Come to think of it, she never replies to those emails. She must be very busy at school.

Anyway, I loved The Alienated Elbow very muchly, especially the American couple sitting under the painting (above). They were wearing the Americans-traveling-in-Europe uniform (loafers and khakis) and discussing the Moussaoui trial.

Oh, and at the table next to us: a table of Indian (dot Indian, not feather Indian) Brits, one of whom, I think, had very recently snorted cocaine. She spoke good French though.

Definitely better than Babelfish. But then, what do I know?

Friday, April 07, 2006

Where am I...

... In this city of
Brown and grey blocks
Averted eyes
Frigidaire days into weeks,
Into months; and those
Fetid greens that we
Never eat unless

... In this couple of
Vow takers, dressed up
Trussed up, on a May Day
Then left in knots
A tangled heap shipped away
Unfamiliar, unknown to other,
Dumped into the North Atlantic abyss?

... In this set of
Assembled body parts
Woman machinery, shuttered for years,
Plumbing shut off, plugged up
With the PILLs, so long;
A cycle squints to recognize the
Tick-tock-tocking time
In the unbroken English season?

...In this binding of
Books, bound themselves to
A sentence,
Like a judge waiting, to speak himself;
He's Tapping his pen,
Looking over the room,
Giving his promise, his word:
All those words.

Where am I?

Thursday, April 06, 2006

Is this a competition?

Who are all these riotous people around me?

Mother and sonI love my camera-phone.
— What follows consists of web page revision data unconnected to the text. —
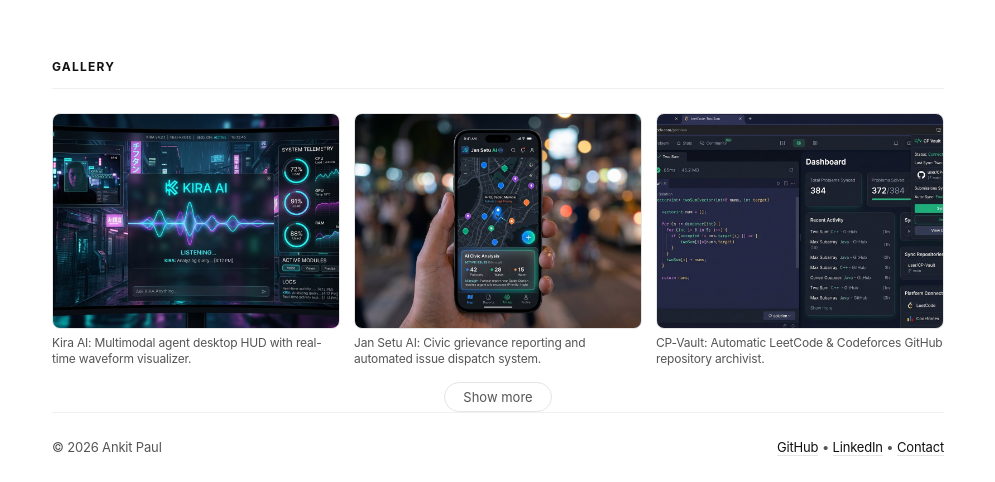
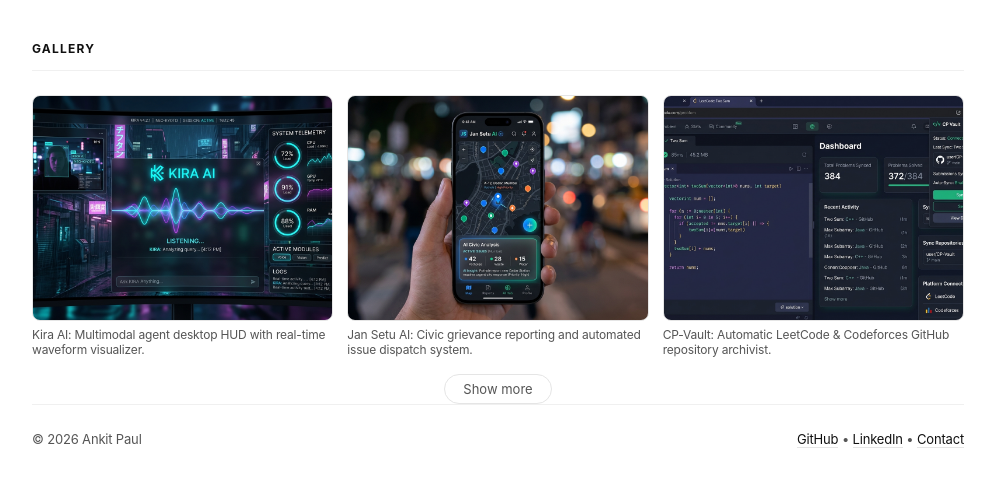
Before and after one commit to ankitpaul6201/portfoliov2, a plain HTML site: page index.html in a window 1280 px wide. Shown: the part 3687-4169 px from the top of the page, without its empty margins (142-1137 px from the left). Drawn offline with Linux system fonts and the light colour scheme; a web font is replaced by a local one.

Commit message:
fix(cache): add css cache-busting query parameter, set revalidation header, and expand container to 980px

```diff
--- a/assets/css/style.css
+++ b/assets/css/style.css
@@ -133,7 +133,7 @@ body {
 }
 
 .container {
-  max-width: 940px;
+  max-width: 980px;
   margin: 60px auto 0;
   padding: 0 24px;
   min-height: calc(100vh - 60px);
@@ -1203,7 +1203,7 @@ details li {
   color: #e4e4e7;
   text-align: center;
   line-height: 1.4;
-  max-width: min(90vw, 940px);
+  max-width: min(90vw, 980px);
 }
 
 .image-lightbox-close {
--- a/index.html
+++ b/index.html
@@ -40,7 +40,7 @@
   <link rel="preload" href="assets/fonts/SF-Pro-Display-Bold.otf" as="font" type="font/otf" crossorigin>
   <link rel="prefetch" href="resume.html">
   <link rel="prefetch" href="assets/resume_page_1.webp">
-  <link rel="stylesheet" href="assets/css/style.css">
+  <link rel="stylesheet" href="assets/css/style.css?v=1.2">
   <script src="assets/js/theme-init.js"></script>
   <script defer src="assets/js/main.js"></script>
 
--- a/resume.html
+++ b/resume.html
@@ -27,7 +27,7 @@
   <link rel="preload" href="assets/fonts/SF-Pro-Display-Bold.otf" as="font" type="font/otf" crossorigin>
   <link rel="preload" href="assets/resume_page_1.webp" as="image" type="image/webp">
   <link rel="prefetch" href="index.html">
-  <link rel="stylesheet" href="assets/css/style.css">
+  <link rel="stylesheet" href="assets/css/style.css?v=1.2">
   <script src="assets/js/theme-init.js"></script>
   <script defer src="assets/js/resume-data.js"></script>
   <script defer src="assets/js/main.js"></script>
```
Also changed, not shown: 404.html (+1 -1 lines), vercel.json.
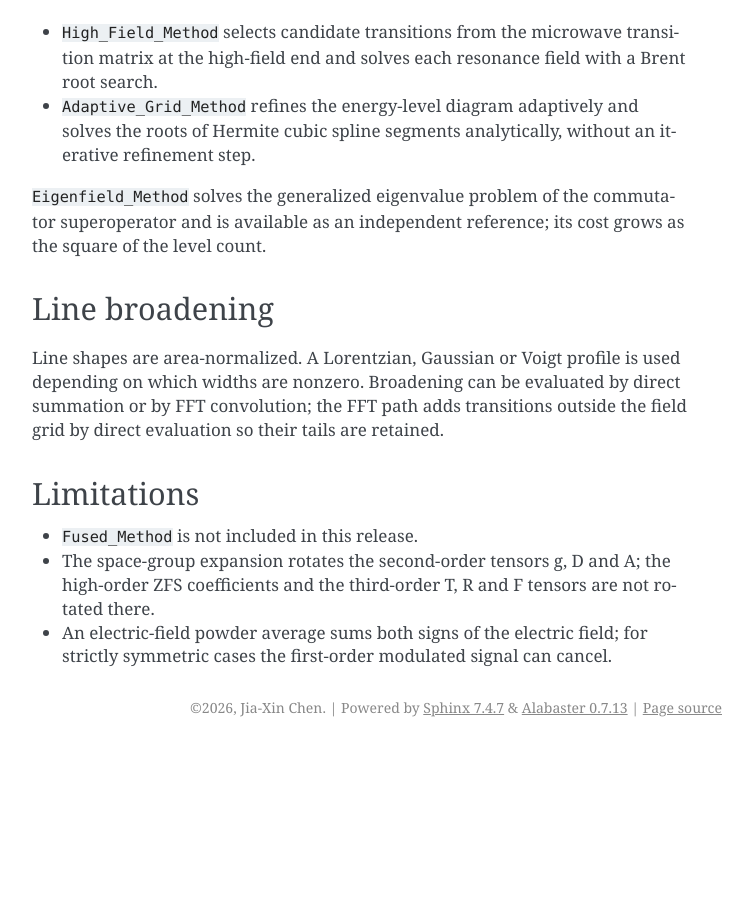
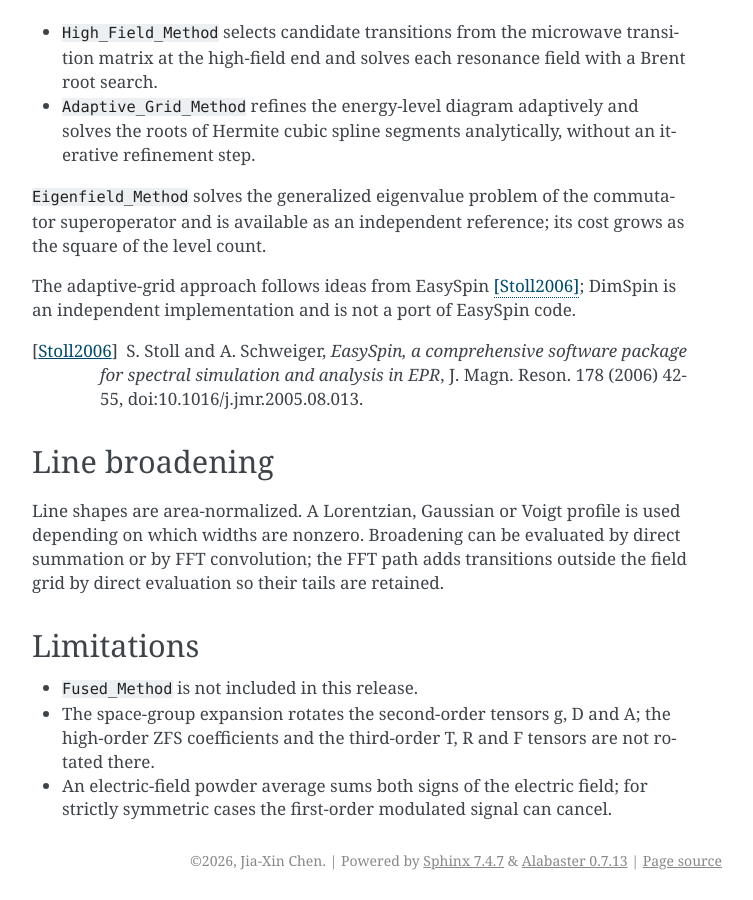
Before and after one commit to deservecjx/DimSpin, a Sphinx documentation site: the page built from docs/theory.rst, in a window 1280 px wide and 900 px high, scrolled down 1150 px. Shown: the whole window, without its empty margins (388-1141 px from the left). Built offline with Sphinx 7.4.7, drawn with Linux system fonts in a browser that asks for light colours; before the commit the page ends 1897 px from its top, so only the background shows below that.

Commit message:
docs: add EasySpin reference

```diff
--- a/docs/theory.rst
+++ b/docs/theory.rst
@@ -66,6 +66,13 @@ Two methods are available:
 commutator superoperator and is available as an independent reference; its
 cost grows as the square of the level count.
 
+The adaptive-grid approach follows ideas from EasySpin [Stoll2006]_; DimSpin
+is an independent implementation and is not a port of EasySpin code.
+
+.. [Stoll2006] S. Stoll and A. Schweiger, *EasySpin, a comprehensive software
+   package for spectral simulation and analysis in EPR*, J. Magn. Reson.
+   178 (2006) 42-55, doi:10.1016/j.jmr.2005.08.013.
+
 Line broadening
 ---------------
 
```
Also changed, not shown: README.md (+8 -0 lines), 2 other files.
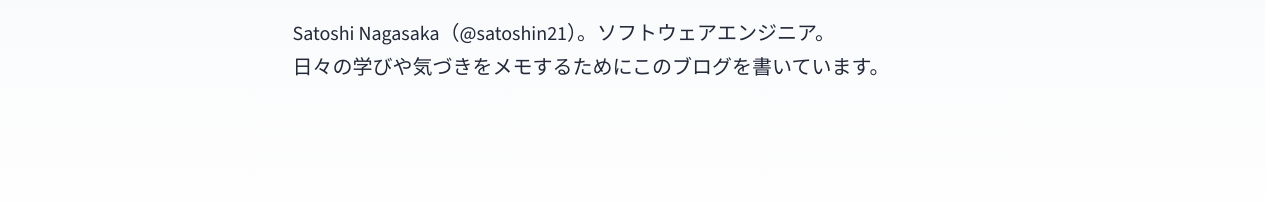
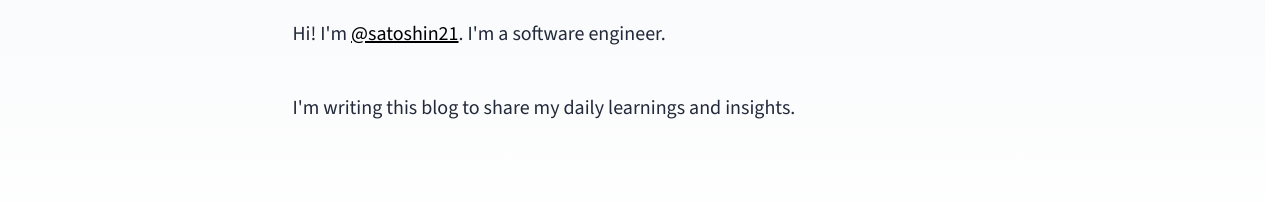
Before and after one commit to satoshin21/blog, an Astro site: page /about in a window 1280 px wide. Shown: the part 350-552 px from the top of the page. Built offline with nearby package versions, Linux system fonts and the light colour scheme; Astro itself is replaced by a stand-in of ours.

Commit message:
update about me

```diff
--- a/src/pages/about.astro
+++ b/src/pages/about.astro
@@ -4,10 +4,12 @@ import Layout from '../layouts/BlogPost.astro';
 
 <Layout
 	title="About Me"
-	pubDate={new Date('August 08 2021')}
+	pubDate={new Date('Feb 03 2026')}
 >
 	<p>
-		Satoshi Nagasaka（@satoshin21）。ソフトウェアエンジニア。<br>
-		日々の学びや気づきをメモするためにこのブログを書いています。
+		Hi! I'm <a href="https://github.com/satoshin21" target="_blank" rel="noopener noreferrer">@satoshin21</a>. I'm a software engineer.
+	</p>
+	<p>
+		I'm writing this blog to share my daily learnings and insights.
 	</p>
 </Layout>
```
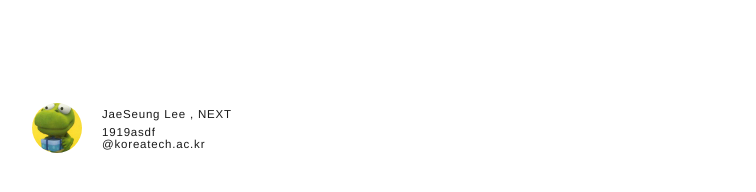
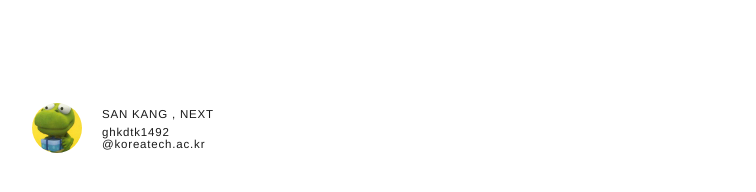
Before and after one commit to kuthealth/kuthealth.github.com, a Jekyll site: the page built from page/stopping.html, in a window 1280 px wide and 900 px high, scrolled down 3584 px. Shown: the part 654-846 px from the top of the window, without its empty margins (96-852 px from the left). Built offline with Jekyll 4.4.1, drawn with Linux system fonts in a browser that asks for light colours.

Commit message:
Update stopping.html

```diff
--- a/page/stopping.html
+++ b/page/stopping.html
@@ -356,8 +356,8 @@ P.HStyle13, LI.HStyle13, DIV.HStyle13
             <section>
               <img src="/images/crong.jpg">
               <ul>
-                <li>JaeSeung Lee , NEXT</li>
-                <li>1919asdf</li>@koreatech.ac.kr</li>
+                <li>SAN KANG , NEXT</li>
+                <li>ghkdtk1492</li>@koreatech.ac.kr</li>
               </ul>
           </section>
         </footer>
```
To the unsuspecting world, it LOOKS like a phone. But I can catch you! I might just try.

I love dogs. Dogs don't care if you have a harelip. They don't care if you have simple chronic halitosis (they have the complex version anyway). They don't care if you launched rotten eggs farts all through grade school.

I also like snails, but I don't know why.

I love these people. What else do you need, if you have something as close as this?

Women go inside homes and do small things everyday. The small things are so big, there is no room to name them or list them.

I like feather pillows.